Tacoma voters appeared to be sending Jim Merritt and Victoria Woodards on to the November general election in the race for mayor, according to early election results Tuesday night.
Evelyn Lopez had the least votes in the top-two primary and looks to be out of the running.
Merritt said he was humbled by the early results and excited about moving on.
“Victoria is a formidable candidate and opponent, and we’re looking forward to a good race,” he said.
Woodards said she felt like her team’s hard work paid off. She added she’s glad Lopez entered the race and said that more people like her should run for office in Tacoma.
“We had low voter turnout in our city, and we know with low voter turnout numbers that conservatives tend to be the ones who vote the most, but I’m a progressive candidate and there are probably an additional 20,000 votes that will come in in the general election, and those are younger, more diverse voters,” Woodards said.
Merritt has said he wants to bring more family-wage jobs to Tacoma and expedite the construction of light rail between Tacoma and Seattle, and change the culture at city hall.
Woodards has said she would increase funding for public safety and bring more living-wage jobs to Tacoma while focusing on affordability for those who live here.
Lopez was vocally opposed to the planned liquefied natural-gas plant on the Tideflats and has said she would oppose fossil-fuel expansion at the port and seek to bring other types of manufacturing there.
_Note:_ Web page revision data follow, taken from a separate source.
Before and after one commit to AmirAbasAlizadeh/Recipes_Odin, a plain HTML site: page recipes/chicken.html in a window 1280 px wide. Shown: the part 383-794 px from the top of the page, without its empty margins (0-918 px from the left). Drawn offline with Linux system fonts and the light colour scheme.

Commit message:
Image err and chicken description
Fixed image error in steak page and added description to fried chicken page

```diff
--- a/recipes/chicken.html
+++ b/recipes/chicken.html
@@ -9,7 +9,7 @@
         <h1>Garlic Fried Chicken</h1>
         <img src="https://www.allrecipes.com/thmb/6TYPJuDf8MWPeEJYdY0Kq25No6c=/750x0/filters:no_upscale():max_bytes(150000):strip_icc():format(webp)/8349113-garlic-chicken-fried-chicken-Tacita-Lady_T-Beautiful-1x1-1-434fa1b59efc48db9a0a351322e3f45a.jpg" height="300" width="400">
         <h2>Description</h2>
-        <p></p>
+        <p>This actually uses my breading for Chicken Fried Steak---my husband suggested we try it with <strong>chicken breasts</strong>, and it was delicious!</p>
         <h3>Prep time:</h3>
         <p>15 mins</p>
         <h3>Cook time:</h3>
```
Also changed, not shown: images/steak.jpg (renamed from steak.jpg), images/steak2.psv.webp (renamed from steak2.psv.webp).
Merritt, 70, is a longtime Tacoma architect and was the first of the three to announce he would be running for mayor, which he did in November 2016. It’s his second time running. In 2009, he lost narrowly to Marilyn Strickland, whose second and final term as mayor ends at the end of 2017.
Woodards, 52, is a former two-term councilwoman who resigned her seat in December in order to run for mayor. Her departure a year early was a nod to the city’s term limits, which prohibits anyone from serving more than 10 years in a row in the mayor or council positions but does not specify how long of a break elected officials must take.
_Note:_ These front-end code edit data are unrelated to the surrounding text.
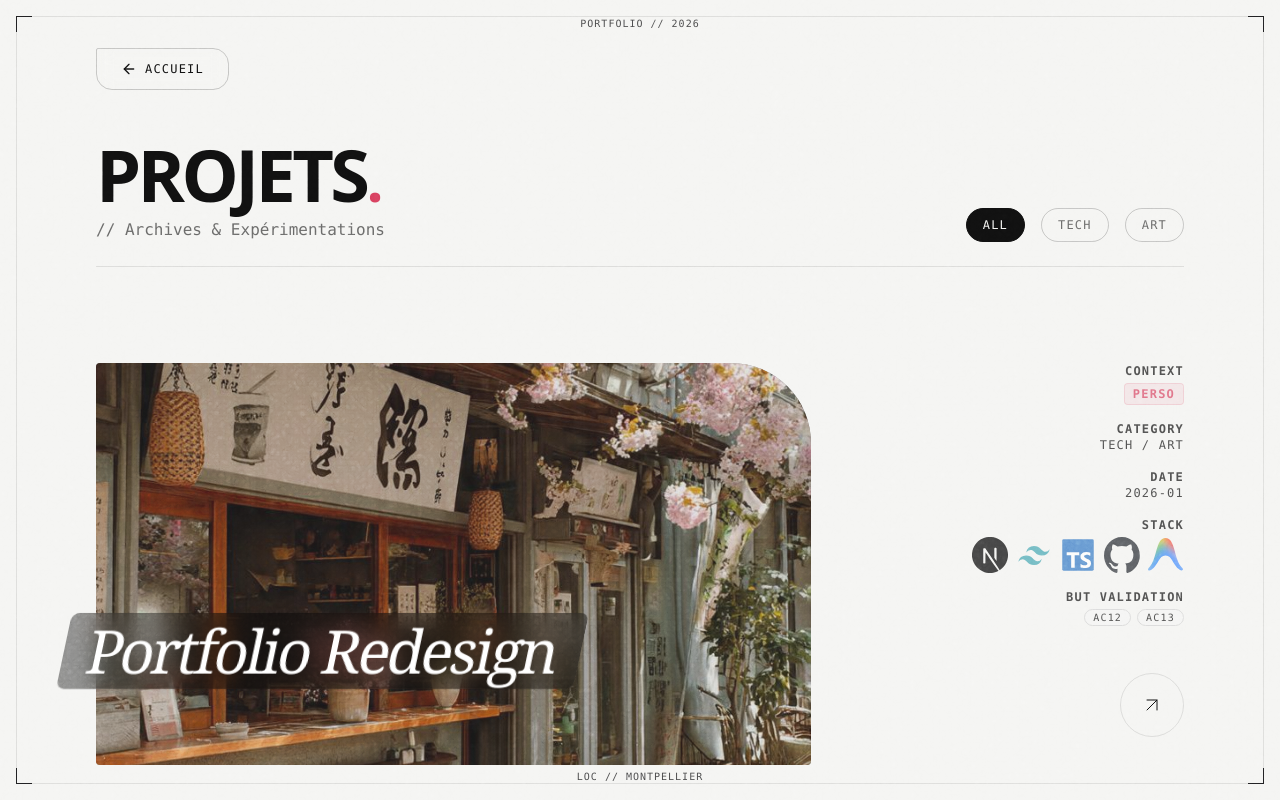
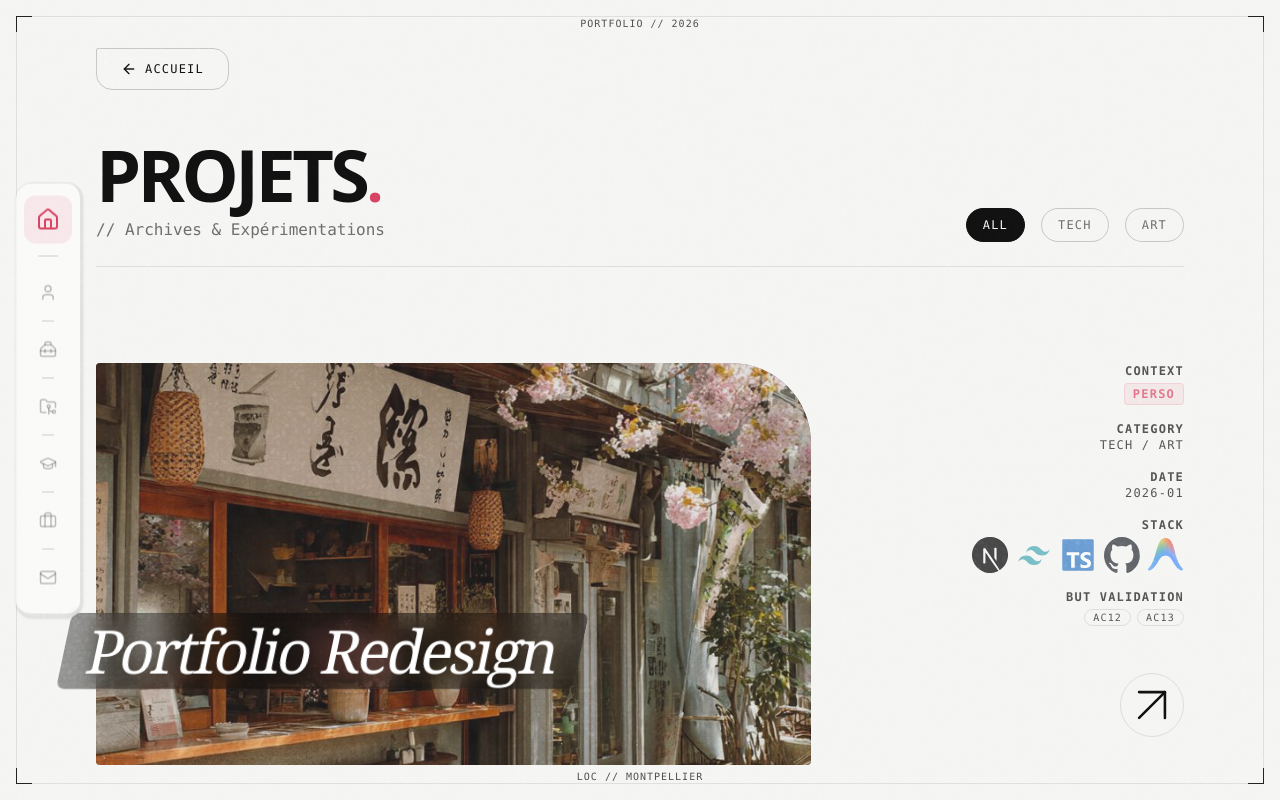
Before and after one commit to theodoredeboisseson/theodoredeboisseson.github.io, a Next.js app: page /projects in a window 1280 px wide. Shown: the top 800 px of the page. Built offline with nearby package versions, Linux system fonts and the light colour scheme; a web font is replaced by a local one.

Commit message:
feat(navigation): Implement section navigator and scroll-to-top functionality

```diff
--- a/app/Interfaces.tsx
+++ b/app/Interfaces.tsx
@@ -1,4 +1,4 @@
-import type { ProjectMetadata } from '../lib/mdx';
+import type { ProjectMetadata } from '@/lib/mdx';
 
 export interface BaseSectionProps {
     id?: string;
--- a/app/components/sections/SkillsArsenal.tsx
+++ b/app/components/sections/SkillsArsenal.tsx
@@ -7,7 +7,7 @@ import SkillSticker from '../ui/SkillSticker';
 
 import { Skill, SkillsArsenalProps } from '../../Interfaces';
 
-export default function SkillsArsenal({ projects, skills }: SkillsArsenalProps) {
+export default function SkillsArsenal({ id, projects, skills }: SkillsArsenalProps) {
     const [selectedSkill, setSelectedSkill] = useState<Skill | null>(null);
     const [isDrawerOpen, setIsDrawerOpen] = useState(false);
     const [selectedCategories, setSelectedCategories] = useState<string[]>([]);
@@ -52,7 +52,7 @@ export default function SkillsArsenal({ projects, skills }: SkillsArsenalProps)
 
     return (
         <>
-        <section className="relative w-full section-padding fluid-padding bg-background">
+        <section id={id} className="relative w-full section-padding fluid-padding bg-background">
                 {/* Header */}
                 <div className="flex flex-col md:flex-row justify-between items-end mb-16 border-b-[0.5px] border-black/10 pb-6 container-7xl mx-auto">
                     <h2 className="section-title">
--- a/app/components/ui/ProjectCard.tsx
+++ b/app/components/ui/ProjectCard.tsx
@@ -28,14 +28,12 @@ export default function ProjectCard({ project }: ProjectCardProps) {
             transition={{ duration: 0.3 }}
             className="group relative w-full"
         >
-            <div className="relative w-full grid grid-cols-1 lg:grid-cols-12 gap-8 items-start">
+            <div className="relative w-full grid grid-cols-1 lg:grid-cols-12 gap-4 lg:gap-8 items-start">
 
                 {/* Image Section */}
-                <Link href={`/projects/${project.slug}`} className="lg:col-span-8 relative block">
-                    <div className="relative aspect-video w-full overflow-hidden rounded-tr-[5rem] rounded-sm bg-black/50">
-                        {/* Image or Placeholder */}
+                <Link href={`/projects/${project.slug}`} className="lg:col-span-8 relative block order-1">
+                    <div className="relative aspect-video w-full overflow-hidden rounded-tr-[2rem] lg:rounded-tr-[5rem] rounded-sm bg-black/50">
                         {project.image ? (
-                            <>
                             <div className="absolute inset-0 group-hover:scale-105 transition-transform duration-[1.5s] ease-out">
                                 <Image
                                     src={project.image}
@@ -44,17 +42,14 @@ export default function ProjectCard({ project }: ProjectCardProps) {
                                     className="object-cover opacity-80 group-hover:opacity-100 transition-opacity duration-500"
                                 />
                             </div>
-                            </>
                         ) : (
                             <div className="absolute inset-0 bg-neutral-200 group-hover:scale-105 transition-transform duration-[1.5s] ease-out" />
                         )}
 
-                        {/* Overlay */}
                         <div className="absolute inset-0 bg-black/0 group-hover:bg-black/10 transition-colors duration-500" />
 
-                        {/* Image Text Placeholder (only if no image) */}
                         {!project.image && (
-                            <div className="absolute inset-0 flex items-center justify-center opacity-10 text-9xl font-black uppercase text-black select-none">
+                            <div className="absolute inset-0 flex items-center justify-center opacity-10 text-6xl sm:text-9xl font-black uppercase text-black select-none">
                                 {project.category.substring(0, 2)}
                             </div>
                         )}
@@ -62,26 +57,31 @@ export default function ProjectCard({ project }: ProjectCardProps) {
                 </Link>
 
                 {/* Metadata Block */}
-                <div className="lg:col-span-4 flex flex-col items-end text-right pt-4 lg:pt-0">
-                    <div className="text-label space-y-4 opacity-70 group-hover:opacity-100 transition-opacity duration-500 text-foreground">
+                <div className="lg:col-span-4 flex flex-row lg:flex-col items-start lg:items-end justify-between lg:justify-start text-left lg:text-right pt-2 lg:pt-0 order-2">
+
+                    {/* Mobile: Horizontal meta row | Desktop: Vertical stack */}
+                    <div className="text-label space-y-0 lg:space-y-4 opacity-70 group-hover:opacity-100 transition-opacity duration-500 text-foreground flex flex-row lg:flex-col gap-4 lg:gap-0 flex-wrap">
+
                         <div className="flex flex-col">
                             <span className="font-bold">Context</span>
-                            <span className="mt-1 flex justify-end">
+                            <span className="mt-1 flex lg:justify-end">
                                 <ContextBadge context={project.context} />
                             </span>
                         </div>
+
                         <div className="flex flex-col">
                             <span className="font-bold">Category</span>
                             <span>{project.category}</span>
                         </div>
+
                         <div className="flex flex-col">
                             <span className="font-bold">Date</span>
                             <span>{project.date || '2025'}</span>
                         </div>
 
-                        {/* Skills Icons */}
+                        {/* Skills - hidden on mobile, shown on lg+ */}
                         {linkedSkills.length > 0 && (
-                            <div className="flex flex-col items-end">
+                            <div className="hidden lg:flex flex-col items-end">
                                 <span className="font-bold mb-1">Stack</span>
                                 <div className="flex flex-wrap gap-2 justify-end">
                                     {linkedSkills.slice(0, 18).map((skill) => (
@@ -93,9 +93,9 @@ export default function ProjectCard({ project }: ProjectCardProps) {
                             </div>
                         )}
 
-                        {/* ACs */}
+                        {/* ACs - hidden on mobile, shown on lg+ */}
                         {project.ac_list && project.ac_list.length > 0 && (
-                            <div className="flex flex-col items-end">
+                            <div className="hidden lg:flex flex-col items-end">
                                 <span className="font-bold mb-1">But validation</span>
                                 <div className="flex flex-wrap gap-1.5 justify-end">
                                     {project.ac_list.map((ac) => (
@@ -109,27 +109,27 @@ export default function ProjectCard({ project }: ProjectCardProps) {
                     </div>
 
                     {/* Link Arrow */}
-                    <div className="relative mt-12">
+                    <div className="relative mt-0 lg:mt-12">
                         <span className="absolute right-full mr-4 top-1/2 -translate-y-1/2 opacity-0 group-hover:opacity-100 transition-opacity duration-300 pointer-events-none bg-foreground/50 text-background text-xs font-mono uppercase px-3 py-1 rounded whitespace-nowrap hidden lg:block">
                             See more
                         </span>
                         <Link
                             href={`/projects/${project.slug}`}
-                            className="button-circle group-hover:bg-primary group-hover:text-white group-hover:border-transparent group-hover:scale-110"
+                            className="button-circle size-12 lg:size-16 group-hover:bg-primary group-hover:text-white group-hover:border-transparent group-hover:scale-110"
                         >
-                            <ArrowUpRight strokeWidth={1} size={24} />
+                            <ArrowUpRight strokeWidth={1} size={20} className="lg:size-24" />
                         </Link>
                     </div>
                 </div>
 
-                {/* Overlapping Title */}
-                <div className="absolute left-0 -bottom-4 lg:bottom-8 lg:-left-8 z-20 pointer-events-none w-full max-w-full pr-4 lg:pr-0 ">
-                    <h2 className="font-serif text-3xl sm:text-4xl md:text-5xl lg:text-6xl tracking-tighter break-word w-full text-white">
+                {/* Overlapping Title - Adjusted for mobile */}
+                <div className="absolute left-0 -bottom-2 sm:-bottom-4 lg:bottom-8 lg:-left-8 z-20 pointer-events-none w-full max-w-full pr-4 lg:pr-0 order-3">
+                    <h2 className="font-serif text-2xl sm:text-3xl md:text-5xl lg:text-6xl tracking-tighter break-words w-full text-white">
                         <span className="inline-block bg-black/40 backdrop-blur-md px-2 lg:px-6 py-1 lg:py-2 -skew-x-12 rounded-lg group-hover:translate-x-4 transition-transform duration-500 ease-out">
                             {project.title}
                         </span>
                     </h2>
-                    <p className="mt-2 ml-2 font-serif font-light text-sm md:text-lg inline-block bg-black/40 backdrop-blur-md text-white px-3 py-1 -skew-x-12 rounded-sm opacity-0 group-hover:opacity-100 transition-opacity duration-500 delay-100 tracking-wide shadow-lg">
+                    <p className="mt-1 lg:mt-2 ml-1 lg:ml-2 font-serif font-light text-xs sm:text-sm md:text-lg inline-block bg-black/40 backdrop-blur-md text-white px-2 lg:px-3 py-0.5 lg:py-1 -skew-x-12 rounded-sm opacity-0 group-hover:opacity-100 transition-opacity duration-500 delay-100 tracking-wide shadow-lg max-w-[90%] lg:max-w-none line-clamp-2 lg:line-clamp-none">
                         {project.description}
                     </p>
                 </div>
--- /dev/null
+++ b/app/components/ui/ScrollToTop.tsx
@@ -0,0 +1,40 @@
+'use client';
+
+import { useState, useEffect } from 'react';
+import { motion, AnimatePresence } from 'framer-motion';
+import { ChevronUp } from 'lucide-react';
+
+export default function ScrollToTop() {
+    const [isVisible, setIsVisible] = useState(false);
+
+    useEffect(() => {
+        const toggleVisibility = () => {
+            setIsVisible(window.scrollY > 600);
+        };
+
+        window.addEventListener('scroll', toggleVisibility, { passive: true });
+        return () => window.removeEventListener('scroll', toggleVisibility);
+    }, []);
+
+    const scrollToTop = () => {
+        window.scrollTo({ top: 0, behavior: 'smooth' });
+    };
+
+    return (
+        <AnimatePresence>
+            {isVisible && (
+                <motion.button
+                    initial={{ opacity: 0, scale: 0.8, y: 20 }}
+                    animate={{ opacity: 1, scale: 1, y: 0 }}
+                    exit={{ opacity: 0, scale: 0.8, y: 20 }}
+                    transition={{ duration: 0.3, ease: 'easeOut' }}
+                    onClick={scrollToTop}
+                    className="hidden md:flex fixed bottom-8 right-8 z-50 button transition-colors! transform hover:scale-110 hover:text-white hover:bg-primary size-16 rounded-2xl bg-white/80 backdrop-blur-sm shadow-lg shadow-black/5"
+                    aria-label="Remonter en haut"
+                >
+                    <ChevronUp strokeWidth={2} size={32} />
+                </motion.button>
+            )}
+        </AnimatePresence>
+    );
+}
--- /dev/null
+++ b/app/components/ui/SectionIcon.tsx
@@ -0,0 +1,56 @@
+import { Component } from "react";
+import { LucideProps } from "lucide-react";
+import { motion } from "framer-motion";
+
+export class SectionIcon extends Component<{
+    onClick: () => void,
+    section: {
+        id: string;
+        label: string;
+        icon: React.ForwardRefExoticComponent<Omit<LucideProps, "ref"> & React.RefAttributes<SVGSVGElement>>
+    }
+    active: boolean,
+    isMobile?: boolean
+}> {
+    render() {
+        const SectionIconComponent = this.props.section.icon;
+        const { active, onClick, section, isMobile } = this.props;
+
+        return (
+            <motion.button
+                layout
+                onClick={onClick}
+                className={`group rounded-xl relative hover:bg-foreground/5 transition-all
+                duration-500 ease-out outline-none flex items-center justify-center
+                touch-manipulation ${isMobile ? 'w-10 h-10' : 'w-12 h-12'}`}
+                aria-label={section.label}
+            >
+                {/* Active indicator background */}
+                {active && (
+                    <motion.div
+                        layoutId={isMobile ? 'activeSectionMobile' : 'activeSection'}
+                        className="absolute inset-0 bg-primary/10 rounded-xl"
+                        transition={{ type: "spring", stiffness: 300, damping: 30 }}
+                    />
+                )}
+
+                <SectionIconComponent
+                    strokeWidth={2}
+                    className={`relative z-10 transition-all duration-500 ease-out ${active
+                            ? `text-primary ${isMobile ? 'w-5.5 h-5.5' : 'w-6 h-6'}`
+                            : `text-foreground/40 opacity-70 ${isMobile ? 'w-4 h-4' : 'w-4.5 h-4.5 group-hover:w-5.5 group-hover:h-5.5 group-hover:text-foreground/70 group-hover:opacity-100'}`
+                        }`}
+                />
+
+                {/* Tooltip (desktop only) */}
+                {!isMobile && (
+                    <span className="absolute left-full ml-4 top-1/2 -translate-y-1/2 opacity-0 group-hover:opacity-100 transition-all duration-300 pointer-events-none whitespace-nowrap">
+                        <span className="bg-foreground text-background text-[11px] font-mono uppercase tracking-widest px-3 py-1.5 rounded-md shadow-xl shadow-black/10">
+                            {section.label}
+                        </span>
+                    </span>
+                )}
+            </motion.button>
+        );
+    }
+}
--- /dev/null
+++ b/app/components/ui/SectionNavigator.tsx
@@ -0,0 +1,115 @@
+'use client';
+
+import { useEffect, useState } from 'react';
+import { Briefcase, FolderGit2, GraduationCap, Home, Mail, Toolbox, User } from 'lucide-react';
+import { SectionIcon } from "@/app/components/ui/SectionIcon";
+import { motion } from "framer-motion";
+
+const sections = [
+    { id: 'hero', label: 'Théodore', icon: Home },
+    { id: 'about', label: 'À propos', icon: User },
+    { id: 'arsenal', label: 'Arsenal', icon: Toolbox },
+    { id: 'projects', label: 'Projets', icon: FolderGit2 },
+    { id: 'formation', label: 'Formation', icon: GraduationCap },
+    { id: 'experience', label: 'Expérience', icon: Briefcase },
+    { id: 'contact', label: 'Contact', icon: Mail },
+];
+
+export default function SectionNavigator() {
+    const [activeSection, setActiveSection] = useState('hero');
+
+    useEffect(() => {
+        const observer = new IntersectionObserver(
+            (entries) => {
+                entries.forEach((entry) => {
+                    if (entry.isIntersecting) {
+                        setActiveSection(entry.target.id);
+                    }
+                });
+            },
+            { rootMargin: '-40% 0px -40% 0px', threshold: 0 }
+        );
+
+        sections.forEach(({ id }) => {
+            const el = document.getElementById(id);
+            if (el) observer.observe(el);
+        });
+
+        return () => observer.disconnect();
+    }, []);
+
+    const scrollToSection = (id: string) => {
+        const el = document.getElementById(id);
+        if (el) {
+            el.scrollIntoView({ behavior: 'smooth', block: 'start' });
+        }
+    };
+
+    const activeIndex = sections.findIndex(s => s.id === activeSection);
+
+    return (
+        <>
+            {/* Desktop: Fixed left sidebar */}
+            <nav className="hidden xl:flex fixed left-4 top-1/2 -translate-y-1/2 z-50">
+                <div className="bg-white/50 backdrop-blur-xs border-y border-foreground/10 border-b-4 border-r-3 py-3 px-2 rounded-2xl shadow-sm">
+                    <div className="flex flex-col">
+                        {sections.map((section, index) => {
+                            const isNextToActive = index === activeIndex || index === activeIndex - 1;
+
+                            return (
+                                <div key={section.id} className="flex flex-col items-center">
+                                    <SectionIcon
+                                        onClick={() => scrollToSection(section.id)}
+                                        section={section}
+                                        active={activeSection === section.id}
+                                        isMobile={false}
+                                    />
+                                    {index < sections.length - 1 && (
+                                        <motion.div
+                                            layout
+                                            className={`bg-foreground h-px opacity-20 rounded-full transition-all duration-500 ease-out ${isNextToActive
+                                                ? 'w-5 my-3'
+                                                : 'w-3 my-1'
+                                                }`}
+                                        />
+                                    )}
+                                </div>
+                            );
+                        })}
+                    </div>
+                </div>
+            </nav>
+
+            {/* Mobile: Bottom horizontal bar */}
+            <nav className="xl:hidden fixed bottom-6 left-1/2 -translate-x-1/2 z-50 pointer-events-none">
+                <div className="bg-white/40 backdrop-blur-xs border-x border-foreground/10 border-l-2 border-r-2 px-2 py-2 rounded-2xl shadow-sm pointer-events-auto">
+                    <div className="flex flex-row">
+                        {sections.map((section, index) => {
+                            const isNextToActive = index === activeIndex || index === activeIndex - 1;
+
+                            return (
+                                <div key={section.id} className="flex flex-row items-center">
+                                    <SectionIcon
+                                        onClick={() => scrollToSection(section.id)}
+                                        section={section}
+                                        active={activeSection === section.id}
+                                        isMobile={true}
+                                    />
+                                    {index < sections.length - 1 && (
+                                        <motion.div
+                                            layout
+                                            className={`bg-foreground w-px opacity-20 rounded-full transition-all duration-500 ease-out ${isNextToActive
+                                                ? 'h-5 mx-3'
+                                                : 'h-3 mx-1'
+                                                }`}
+                                        />
+                                    )}
+                                </div>
+                            );
+                        })}
+                    </div>
+                </div>
+            </nav>
+        </>
+    );
+}
--- a/app/layout.tsx
+++ b/app/layout.tsx
@@ -21,6 +21,8 @@ const playfair = Playfair_Display({
 
 import TechnicalFrame from "./components/ui/TechnicalFrame";
 import React from "react";
+import SectionNavigator from "@/app/components/ui/SectionNavigator";
+import ScrollToTop from "@/app/components/ui/ScrollToTop";
 
 export const metadata: Metadata = {
   metadataBase: new URL("https://theodoredeboisseson.github.io"),
@@ -84,7 +86,9 @@ export default function RootLayout({
         />
         <GrainOverlay />
         <TechnicalFrame />
+        <SectionNavigator />
         {children}
+        <ScrollToTop />
       </body>
     </html>
   );
```
Also changed, not shown: app/page.tsx (+7 -4 lines). Lines whose indentation alone changed are shown as unchanged.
Lopez, 55, is an attorney and former executive director of the state Public Disclosure Commission and the only one of the three who has never sought elected public office before now.